§ RECORDS SHOWN:
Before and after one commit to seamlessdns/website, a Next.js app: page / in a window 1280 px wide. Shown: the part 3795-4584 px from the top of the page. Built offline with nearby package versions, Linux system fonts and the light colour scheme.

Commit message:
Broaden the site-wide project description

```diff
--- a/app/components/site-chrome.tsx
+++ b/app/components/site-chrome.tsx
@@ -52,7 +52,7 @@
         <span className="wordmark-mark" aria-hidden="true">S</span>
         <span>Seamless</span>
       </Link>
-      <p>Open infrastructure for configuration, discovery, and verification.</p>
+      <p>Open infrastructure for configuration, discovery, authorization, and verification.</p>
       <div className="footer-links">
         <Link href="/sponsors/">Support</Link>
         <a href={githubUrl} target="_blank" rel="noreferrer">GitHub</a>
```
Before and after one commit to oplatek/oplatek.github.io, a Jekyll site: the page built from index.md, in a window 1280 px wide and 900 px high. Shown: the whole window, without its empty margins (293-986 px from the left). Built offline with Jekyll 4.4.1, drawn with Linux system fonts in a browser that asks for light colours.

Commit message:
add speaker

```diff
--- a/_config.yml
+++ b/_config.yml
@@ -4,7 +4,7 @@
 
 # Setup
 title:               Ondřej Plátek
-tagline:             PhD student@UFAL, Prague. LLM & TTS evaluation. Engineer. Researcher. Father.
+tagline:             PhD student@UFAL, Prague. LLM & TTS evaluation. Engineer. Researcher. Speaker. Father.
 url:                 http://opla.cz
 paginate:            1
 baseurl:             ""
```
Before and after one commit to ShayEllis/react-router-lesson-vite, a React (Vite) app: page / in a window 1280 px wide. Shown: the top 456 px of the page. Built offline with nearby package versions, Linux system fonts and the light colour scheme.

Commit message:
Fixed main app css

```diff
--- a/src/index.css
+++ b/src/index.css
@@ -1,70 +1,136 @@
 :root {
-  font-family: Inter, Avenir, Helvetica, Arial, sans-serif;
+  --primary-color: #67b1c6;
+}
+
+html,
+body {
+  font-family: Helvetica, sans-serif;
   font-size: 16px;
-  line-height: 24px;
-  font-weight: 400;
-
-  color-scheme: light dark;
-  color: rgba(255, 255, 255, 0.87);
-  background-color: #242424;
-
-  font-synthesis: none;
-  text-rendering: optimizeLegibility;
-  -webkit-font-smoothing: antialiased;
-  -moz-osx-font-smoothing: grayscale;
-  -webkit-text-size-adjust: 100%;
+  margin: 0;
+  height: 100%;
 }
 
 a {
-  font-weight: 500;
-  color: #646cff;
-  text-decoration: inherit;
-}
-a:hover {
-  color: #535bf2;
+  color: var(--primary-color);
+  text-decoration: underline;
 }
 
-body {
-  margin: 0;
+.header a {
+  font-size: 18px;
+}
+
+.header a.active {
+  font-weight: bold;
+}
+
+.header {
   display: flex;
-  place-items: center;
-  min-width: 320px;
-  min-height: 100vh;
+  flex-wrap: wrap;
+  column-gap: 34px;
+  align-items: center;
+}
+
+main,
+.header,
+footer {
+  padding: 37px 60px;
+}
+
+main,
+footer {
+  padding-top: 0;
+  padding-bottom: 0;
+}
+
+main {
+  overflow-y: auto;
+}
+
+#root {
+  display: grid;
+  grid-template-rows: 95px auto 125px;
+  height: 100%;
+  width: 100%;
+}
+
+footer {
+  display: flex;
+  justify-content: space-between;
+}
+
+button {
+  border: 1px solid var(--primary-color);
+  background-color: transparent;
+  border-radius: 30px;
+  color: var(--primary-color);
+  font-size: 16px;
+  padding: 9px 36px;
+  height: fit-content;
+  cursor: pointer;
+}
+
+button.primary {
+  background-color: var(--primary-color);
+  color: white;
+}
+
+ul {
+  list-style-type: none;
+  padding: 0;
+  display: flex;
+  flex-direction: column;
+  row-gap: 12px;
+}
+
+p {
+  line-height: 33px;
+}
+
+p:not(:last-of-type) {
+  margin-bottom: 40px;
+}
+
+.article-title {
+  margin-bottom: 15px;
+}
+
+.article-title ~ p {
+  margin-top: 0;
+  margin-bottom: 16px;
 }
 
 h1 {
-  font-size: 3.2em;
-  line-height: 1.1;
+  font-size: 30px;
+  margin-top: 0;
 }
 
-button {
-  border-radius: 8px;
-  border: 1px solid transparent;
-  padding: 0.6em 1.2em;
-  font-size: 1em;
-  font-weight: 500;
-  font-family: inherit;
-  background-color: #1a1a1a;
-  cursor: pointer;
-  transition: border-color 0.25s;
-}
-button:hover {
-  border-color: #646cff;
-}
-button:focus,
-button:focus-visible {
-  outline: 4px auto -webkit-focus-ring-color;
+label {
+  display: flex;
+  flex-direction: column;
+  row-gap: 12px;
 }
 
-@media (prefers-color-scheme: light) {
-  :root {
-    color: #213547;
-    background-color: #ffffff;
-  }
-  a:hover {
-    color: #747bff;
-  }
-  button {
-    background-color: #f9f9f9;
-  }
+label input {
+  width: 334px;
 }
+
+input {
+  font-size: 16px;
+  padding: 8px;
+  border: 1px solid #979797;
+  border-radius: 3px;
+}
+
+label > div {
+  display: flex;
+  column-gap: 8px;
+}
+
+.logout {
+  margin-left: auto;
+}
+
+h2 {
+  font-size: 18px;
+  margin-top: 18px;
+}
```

§ REQUIREMENT: Find how many lines of the material carry the string "size". Only the number should be in the answer.

§ SOLUTION TO THIS TASK: 9